The Britishers were a bunch of aristocrats who liked to splurge resources of the Golden Bird in an extravagant form. The luxurious shopping complex known as Connaught Place is one such example.
A photo walk was planned to visit Connaught Place. Few of my friends accompanied me for it, and the basic aim was to understand the importance of this historic market and its relevance to this date. On the day of the photo walk we all rendezvoused at Rajiv Chowk metro station for a pleasant evening that followed.
On reaching the surface from underground station you have some part of the arcade in front of you. With its tall white pillars and circular buildings the feeling of aristocracy surrounds you as you take a step in one of the most expensive markets in the world.
There is no place quite like CP anywhere in the world for its combination of sheer architectural splendour and an increasingly egalitarian shopping experience.
The Connaught Place is one of the major highlights of New Delhi, conceived and built by the British architects Edwin Lutyens and Herbert Baker.
Connaught Place, named after the Duke of Connaught after he visited Delhi in 1921, is a 1,100-foot diameter circus “with pure white colonnades, palladian archways, rounded pillars and symmetrical two-storeyed buildings”, in the words of veteran architect-town planner A.K. Jain in his 2010 book ‘Lutyens’ Delhi’. Modelled after the Royal Crescent of Bath, with its imposing Georgian architecture, Connaught Place is a shopping arcade built as two concentric circles.
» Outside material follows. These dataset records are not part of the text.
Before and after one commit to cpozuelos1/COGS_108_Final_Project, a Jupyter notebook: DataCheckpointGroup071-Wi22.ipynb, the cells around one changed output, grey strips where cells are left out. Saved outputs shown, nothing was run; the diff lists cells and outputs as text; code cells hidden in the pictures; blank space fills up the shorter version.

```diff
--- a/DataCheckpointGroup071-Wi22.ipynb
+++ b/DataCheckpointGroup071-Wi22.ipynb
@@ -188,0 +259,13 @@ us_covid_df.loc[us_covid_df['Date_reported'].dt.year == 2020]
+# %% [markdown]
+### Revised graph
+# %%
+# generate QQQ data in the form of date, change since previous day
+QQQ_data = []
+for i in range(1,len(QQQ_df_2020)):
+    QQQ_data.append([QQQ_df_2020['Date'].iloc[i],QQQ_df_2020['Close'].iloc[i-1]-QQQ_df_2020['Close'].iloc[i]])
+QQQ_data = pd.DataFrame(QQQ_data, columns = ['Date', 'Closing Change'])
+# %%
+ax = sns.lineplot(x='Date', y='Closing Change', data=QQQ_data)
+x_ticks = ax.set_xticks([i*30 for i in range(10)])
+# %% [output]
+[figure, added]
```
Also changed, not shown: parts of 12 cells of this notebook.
Noted conservation architect and town planner, AGK Menon told PTI that the place maybe a market, but it is also an “iconic city landmark” and in many ways linked with the history of New Delhi. After the British capital was shifted here from Calcutta in 1911, the building was designed by Robert Tor Russell, who also built the Parliament House. It was completed in 1933.
Connaught Place, Inner Circle and Middle Circle is also home to several old famous restaurants, and old film theatres. Plaza and Odeon are located on radial roads, while Regal and Rivoli are on the Outer Circle.
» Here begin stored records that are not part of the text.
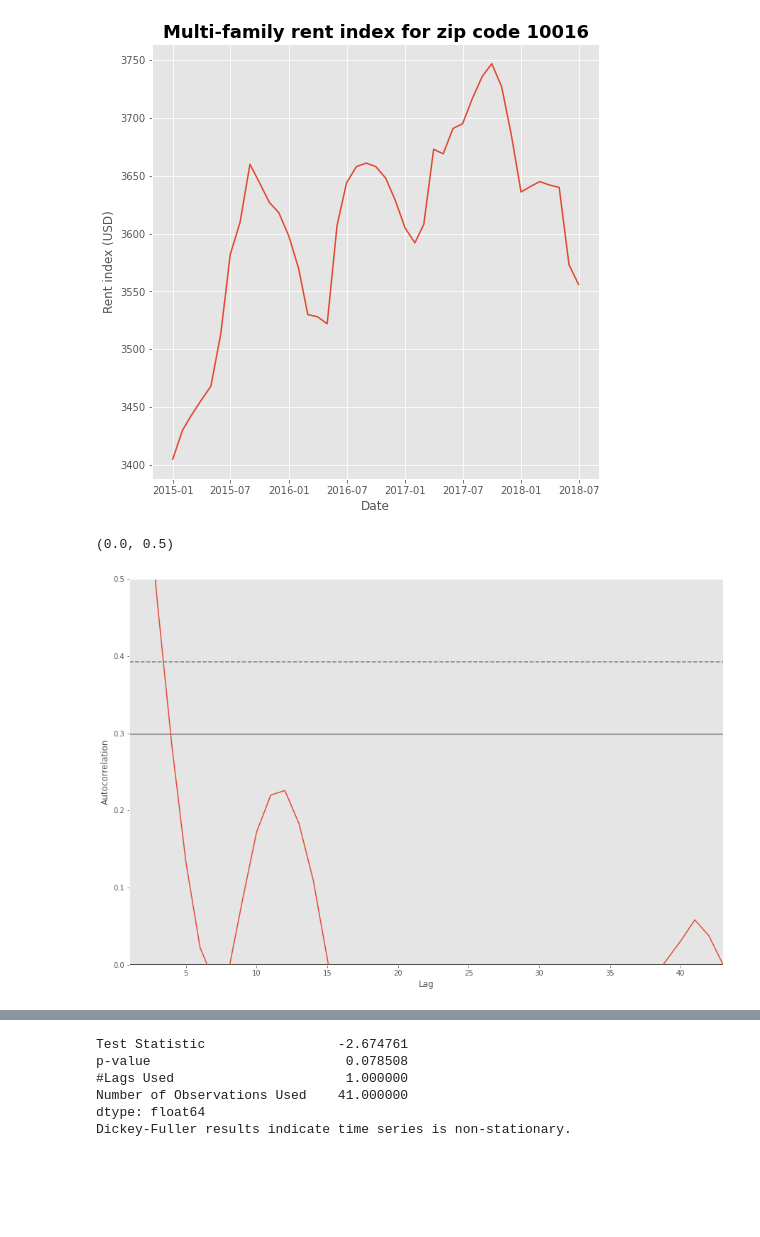
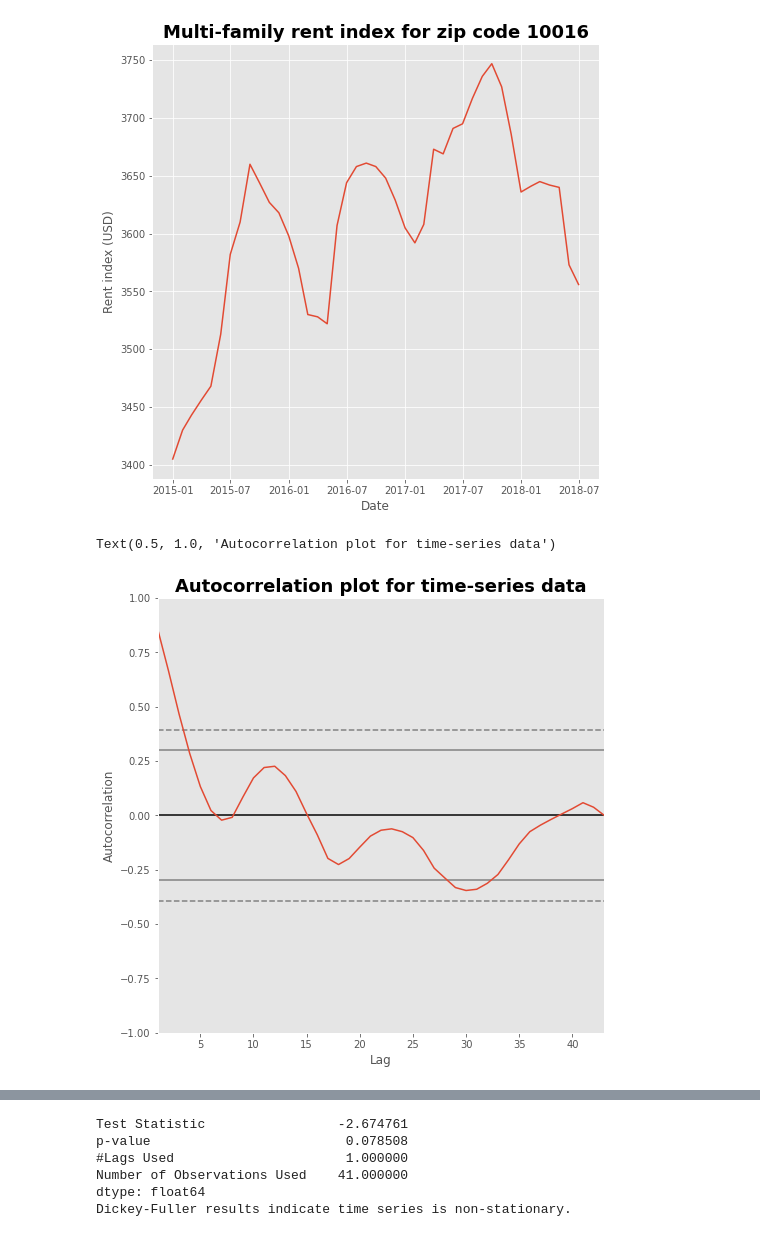
Before and after one commit to EugeniaDickson/zillow_rent_index, a Jupyter notebook: DouglasPizac/rent_model.ipynb, the cells around one changed output, grey strips where cells are left out. Cells and saved outputs as stored; diff of their text form; code cells hidden in the pictures; blank space fills up the shorter version.

```diff
--- a/DouglasPizac/rent_model.ipynb
+++ b/DouglasPizac/rent_model.ipynb
@@ -469,12 +460,13 @@ Text(0.5, 1.0, 'Multi-family rent index for zip code 10016')
 [figure]
 # %%
 from pandas.plotting import autocorrelation_plot
-plt.figure(figsize = (15,10))
+plt.figure(figsize = (8,8))
 autocorrelation_plot(ny_train_rent)
-plt.ylim([0,0.5])
+plt.title('Autocorrelation plot for time-series data',
+         fontsize = 18, fontweight = 'bold')
 # %% [output]
-(0.0, 0.5)
+Text(0.5, 1.0, 'Autocorrelation plot for time-series data')
-[figure, old version]
+[figure, new version]
 # %%
 from statsmodels.tsa.arima.model import ARIMA
 # %%
```
Also changed, not shown: parts of 21 cells of this notebook.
The recent decision by the NDMC to make CP a car free zone is a welcome news from the heritage perspective as people would now be able to admire the architectural grandeur of this iconic building complex, which is obscured by huge number of cars and vehicles on a daily basis.
This walk enabled us to look into the architectural beauty of the 20th century modern India and the wonderful culture and heritage imbibed in the shopping arcade.